### Single Pulse

Figure 1 shows a typical radiation pulse from a flash lamp or laser. Microsecond timescales are typical for flashlamps, nanosecond timescales are typical for Q-switched or fast discharge lasers, and picosecond or femto-second timescales are typical of mode locked lasers. Pulse risetimes and decay times often differ from each other, as the underlying physics is different.

Figure 1. Typical optical radiation pulse shape.

The pulse shape shows the dependence of radiant power, with time. The radiant energy in a pulse is given by:

Φe(λ,t) represents the flux per unit wavelength at wavelength λ and time t; Φe(t) represents the total flux (for all wavelengths), at time t. Φe(λ) is the spectral distribution of radiant energy, while Qe represents the total energy for all wavelengths.

For Φe(t) in Watts, Qe will be in joules.

Δt, is the time interval for the integration that encompasses the entire pulse, but in practice it should be restricted to exclude any low level continuous background or other pulses.

The pulse is characterized by a pulsewidth. There is no established definition for pulsewidth. Often, but not always, it means halfwidth, full width at half maximum (FWHM). For convenience average pulse power is often taken as the pulse energy divided by the pulsewidth. The validity of this approximation depends on the pulse shape. It is exact for a “top hat” pulse where the average power and peak power are the same. For the flashlamp pulse shown in Fig.1, the pulse energy, obtained by integrating, is 6.7 mJ, the pulse width is 13.1 µs, so the “average power” computed as above is 0.51 kW. The true peak power is 0.34 kW and thus a nominal inconsistency due to arbitrary definition of pulse width.

### Repetitive Pulses

Figure 2 shows a train of pulses, similar to the pulse in Fig. 1. Full characterization requires knowledge of all the parameters of the single pulse and the pulse repetition rate. The peak power remains the same, but now the average power is the single pulse energy multiplied by the pulse rate in Hz.

### Tech Note

When recording pulses you should ensure that the detector and its associated electronics are fast enough to follow the true pulse shape. As a rule of thumb, the detection system bandwidth must be wider than 1/(3tr) to track the fast risetime, tr, to within 10% of actual.
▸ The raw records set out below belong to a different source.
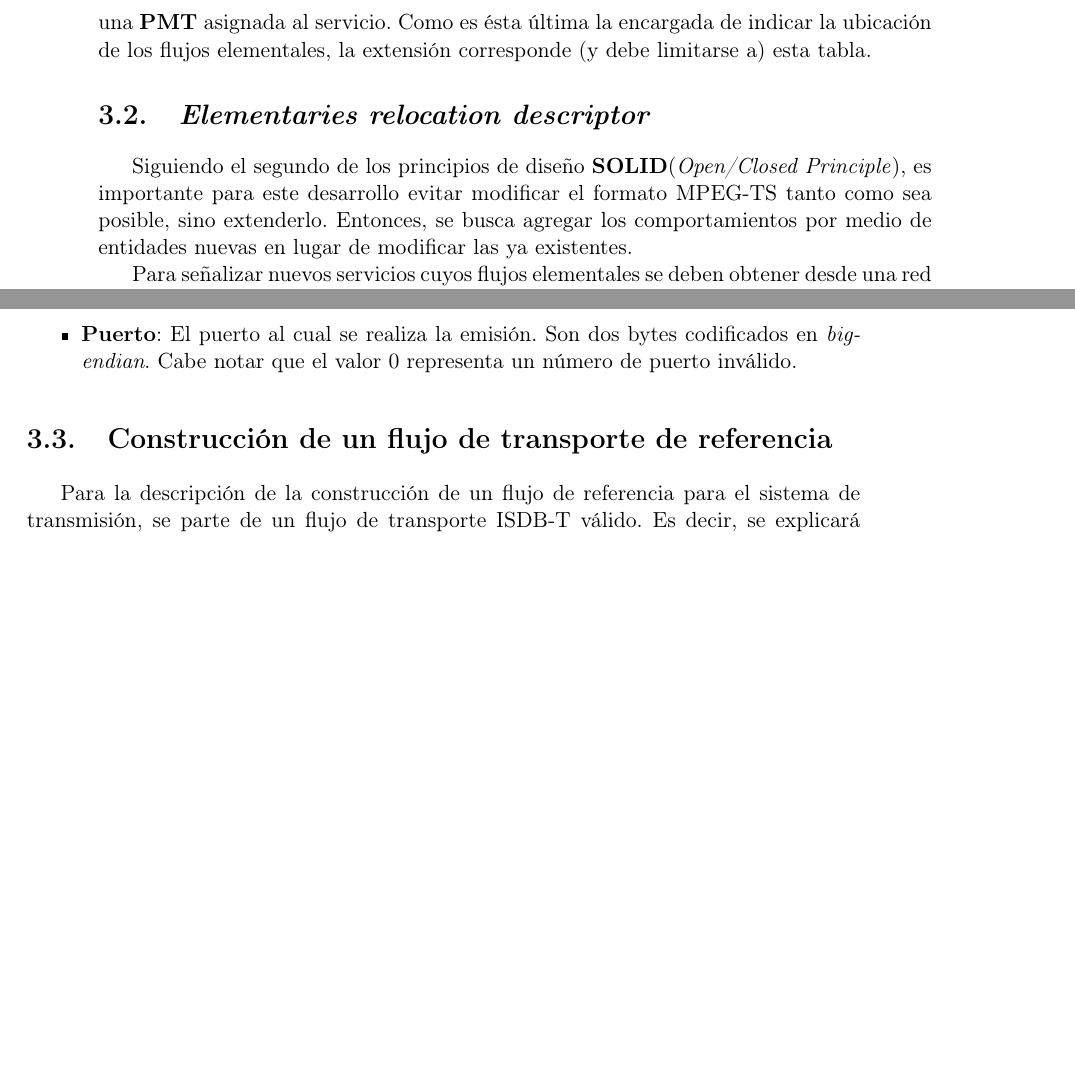
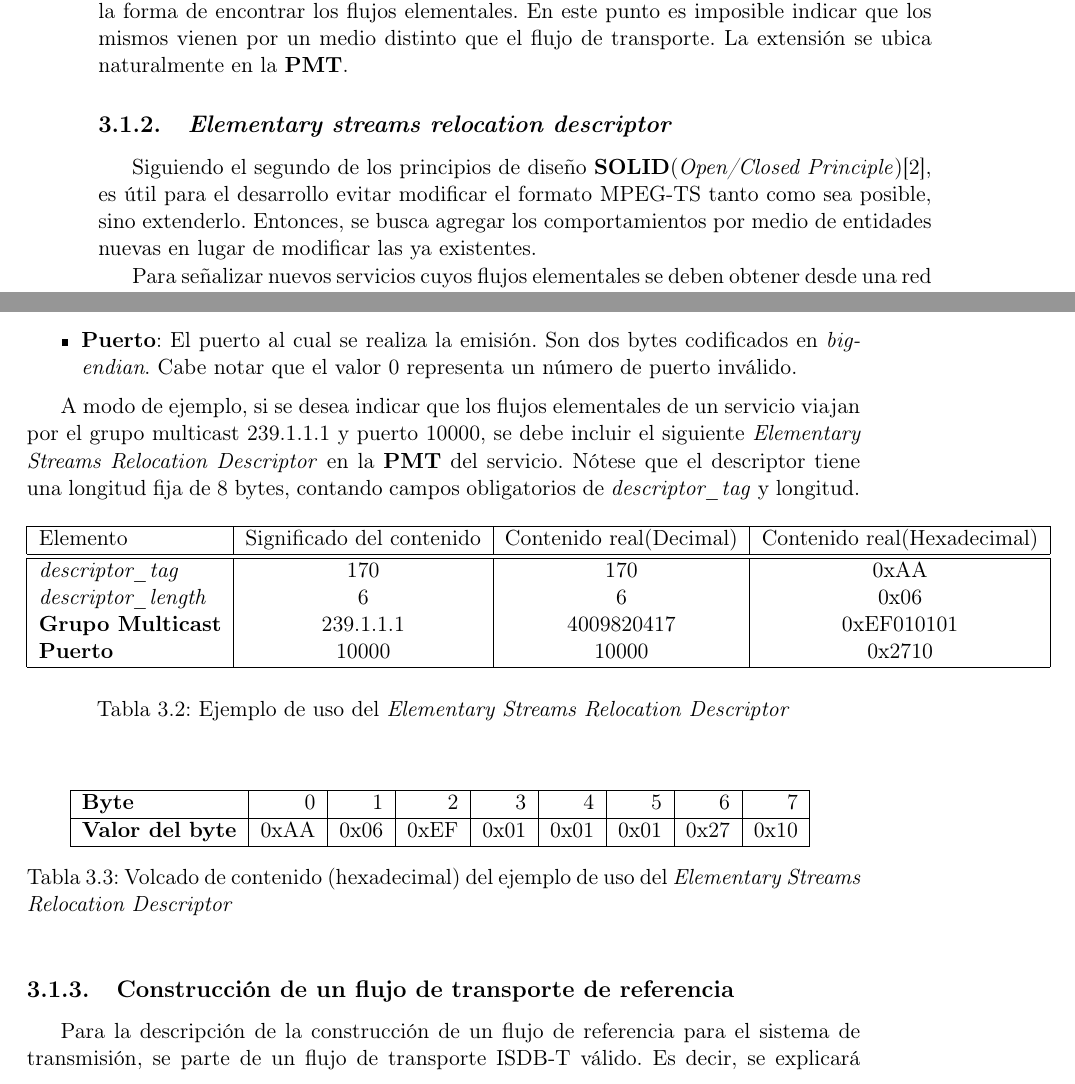
Before and after one commit to AquilesCanta/informe_tesis, a LaTeX thesis (tesis.tex, which reads design.tex): two parts of pages 20 and 21 of 39, joined at a grey line, cut at the place of the change, the shorter picture padded with empty space. Compiled offline with pdfLaTeX; the source files are stored in an older character set and shown here as Unicode.

Commit message:
Design: Home to Lab. Forgot to commit at work, what a Dork!

```diff
--- a/design.tex
+++ b/design.tex
@@ -31,11 +32,13 @@ El primer punto es agregar una extensión al flujo de transporte. Esta extensió
 
-Para que un receptor reconozca un servicio y lo incluya a su lista de servicios disponibles, debe encontrar una entrada correspondiente en la \sdt, en la \pat\ y, finalmente, una \pmt\ asignada al servicio. Como es ésta última la encargada de indicar la ubicación de los flujos elementales, la extensión corresponde (y debe limitarse a) esta tabla.
+Los cambios, entonces, deben introducirse al flujo de transporte. Esta extensión tiene el objetivo de posibilitar la indicación al receptor de la existencia de un servicio cuyos flujos elementales deben ser obtenidos por medio de una red IP, en emisión multicast.
 
-\section{\emph{Elementaries relocation descriptor}}
+En el caso normal, para que un receptor reconozca un servicio y lo incluya a su lista de servicios disponibles, debe encontrar una entrada correspondiente en la \sdt. Luego, para sintonizarlo, debe filtrar una \pat\ para luego filtrar la \pmt, que le indica la forma de encontrar los flujos elementales. En este punto es imposible indicar que los mismos vienen por un medio distinto que el flujo de transporte. La extensión se ubica naturalmente en la \pmt.
 
-Siguiendo el segundo de los principios de diseño \textbf{SOLID}(\emph{Open/Closed Principle}), es importante para este desarrollo evitar modificar el formato MPEG-TS tanto como sea posible, sino extenderlo. Entonces, se busca agregar los comportamientos por medio de entidades nuevas en lugar de modificar las ya existentes.
+\subsection{\emph{Elementary streams relocation descriptor}}
 
-Para señalizar nuevos servicios cuyos flujos elementales se deben obtener desde una red IP, definiremos un nuevo descriptor de acuerdo al formato \textbf{MPEG-TS}. Lo llamaremos \emph{Elementaries Relocation Descriptor}.
+Siguiendo el segundo de los principios de diseño \textbf{SOLID}(\emph{Open/Closed Principle})\cite{openclosed}, es útil para el desarrollo evitar modificar el formato MPEG-TS tanto como sea posible, sino extenderlo. Entonces, se busca agregar los comportamientos por medio de entidades nuevas en lugar de modificar las ya existentes.
+
+Para señalizar nuevos servicios cuyos flujos elementales se deben obtener desde una red IP, definiremos un nuevo descriptor de acuerdo al formato \textbf{MPEG-TS}. Lo llamaremos \emph{Elementary Streams Relocation Descriptor}.
 
 Éste descriptor sólo puede hallarse (de forma opcional) en la \pmt\ e implica que el servicio correspondiente a la tabla, posee las características mencionadas. Esto es, sus flujos elementales se emiten por multicast.
 
@@ -69,7 +73,41 @@ Descripción de los elementos:
 \item \textbf{Puerto}: El puerto al cual se realiza la emisión. Son dos bytes codificados en \emph{big-endian}. Cabe notar que el valor 0 representa un número de puerto inválido.
 \end{itemize}
 
-\section{Construcción de un flujo de transporte de referencia}
+A modo de ejemplo, si se desea indicar que los flujos elementales de un servicio viajan por el grupo multicast 239.1.1.1 y puerto 10000, se debe incluir el siguiente \emph{Elementary Streams Relocation Descriptor} en la \pmt\ del servicio. Nótese que el descriptor tiene una longitud fija de 8 bytes, contando campos obligatorios de \emph{descriptor\_tag} y longitud.
+
+
+\begin{table}[H]
+\begin{center}
+\begin{tabular}{ | l | c | c | c | }
+\hline
+Elemento                   			& Significado del contenido 	& Contenido real(Decimal)			& Contenido real(Hexadecimal) 	\\
+\hline
+\hline
+\emph{descriptor\_tag}     			& 170                        	& 170       						& 0xAA       					\\
+\emph{descriptor\_length}  			& 6                           	& 6        							& 0x06       					\\
+\textbf{Grupo Multicast}            & 239.1.1.1    					& 4009820417       					& 0xEF010101      				\\
+\textbf{Puerto}                     & 10000                  	    & 10000       						& 0x2710      					\\
+\hline
+\end{tabular}
+\caption{Ejemplo de uso del \emph{Elementary Streams Relocation Descriptor}\label{tab:descexample}}
+\end{center}
+\end{table}
+
+\begin{table}[H]
+\begin{center}
+\begin{tabular}{ | l | r | r | r | r | r | r | r | r | }
+
+\hline
+\textbf{Byte}				& 0 	& 1 	& 2 	& 3 	& 4 	& 5 	& 6 	& 7  \\
+\hline
+\textbf{Valor del byte}		& 0xAA	& 0x06	& 0xEF	& 0x01 	& 0x01 	&0x01 	& 0x27 	& 0x10 \\
+\hline
+\end{tabular}
+\caption{Volcado de contenido (hexadecimal) del ejemplo de uso del \emph{Elementary Streams Relocation Descriptor}\label{tab:descexamplebinary}}
+\end{center}
+\end{table}
+
+\subsection{Construcción de un flujo de transporte de referencia}
 
 Para la descripción de la construcción de un flujo de referencia para el sistema de transmisión, se parte de un flujo de transporte ISDB-T válido. Es decir, se explicará el agregado de servicios a un flujo de tranporte existente. Se utilizará como ejemplo el ejemplo de canal 23 del capítulo de introducción técnica.
 
```
Also changed, not shown: base.tex (+1 -1 lines), thebibliography.tex (+6 -0 lines), design.tex (90 more changed lines).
A slow detector system shows a similar pulse shape to that in Fig.1, but the rise and fall times are, in this case, characteristic of the detector and its electronic circuitry. If you use an oscilloscope to monitor a pulse you will probably need to use a “termination” to reduce the RC time constant of the detection circuitry and prevent electrical signal reflections within a coaxial cable. For example, an RG 58/U coaxial cable requires a 50 ohm termination.
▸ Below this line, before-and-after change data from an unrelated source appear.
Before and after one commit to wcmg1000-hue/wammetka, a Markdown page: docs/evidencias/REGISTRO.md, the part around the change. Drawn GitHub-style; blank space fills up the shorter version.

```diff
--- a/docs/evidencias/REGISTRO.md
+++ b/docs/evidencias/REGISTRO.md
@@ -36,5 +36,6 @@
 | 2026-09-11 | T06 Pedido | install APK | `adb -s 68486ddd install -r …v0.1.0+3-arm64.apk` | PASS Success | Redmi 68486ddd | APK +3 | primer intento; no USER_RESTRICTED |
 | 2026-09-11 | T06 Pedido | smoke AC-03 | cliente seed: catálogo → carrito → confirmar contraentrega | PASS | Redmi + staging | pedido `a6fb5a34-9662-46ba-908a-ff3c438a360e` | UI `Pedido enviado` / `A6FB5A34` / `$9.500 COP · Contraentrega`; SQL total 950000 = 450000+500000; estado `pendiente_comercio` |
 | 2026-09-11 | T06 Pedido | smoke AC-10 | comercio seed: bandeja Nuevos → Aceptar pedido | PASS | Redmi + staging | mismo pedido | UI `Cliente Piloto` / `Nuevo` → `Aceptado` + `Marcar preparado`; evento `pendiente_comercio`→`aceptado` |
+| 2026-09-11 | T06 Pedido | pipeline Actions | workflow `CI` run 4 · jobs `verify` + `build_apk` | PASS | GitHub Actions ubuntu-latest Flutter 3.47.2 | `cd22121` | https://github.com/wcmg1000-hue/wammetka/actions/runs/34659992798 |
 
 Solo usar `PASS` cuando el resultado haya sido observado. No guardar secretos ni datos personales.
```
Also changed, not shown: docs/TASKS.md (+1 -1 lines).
Figure 2. Typical pulsetrain display. In this figure, the repetition rate is 100 Hz, the peak power 4 kW. Pulse energy can be easily measured by pyroelectric detectors or, if repetition rate is too high, average power of the pulsetrain, as measured by a thermopile detector, can be divided by pulse repetition rate to obtain average pulse energy.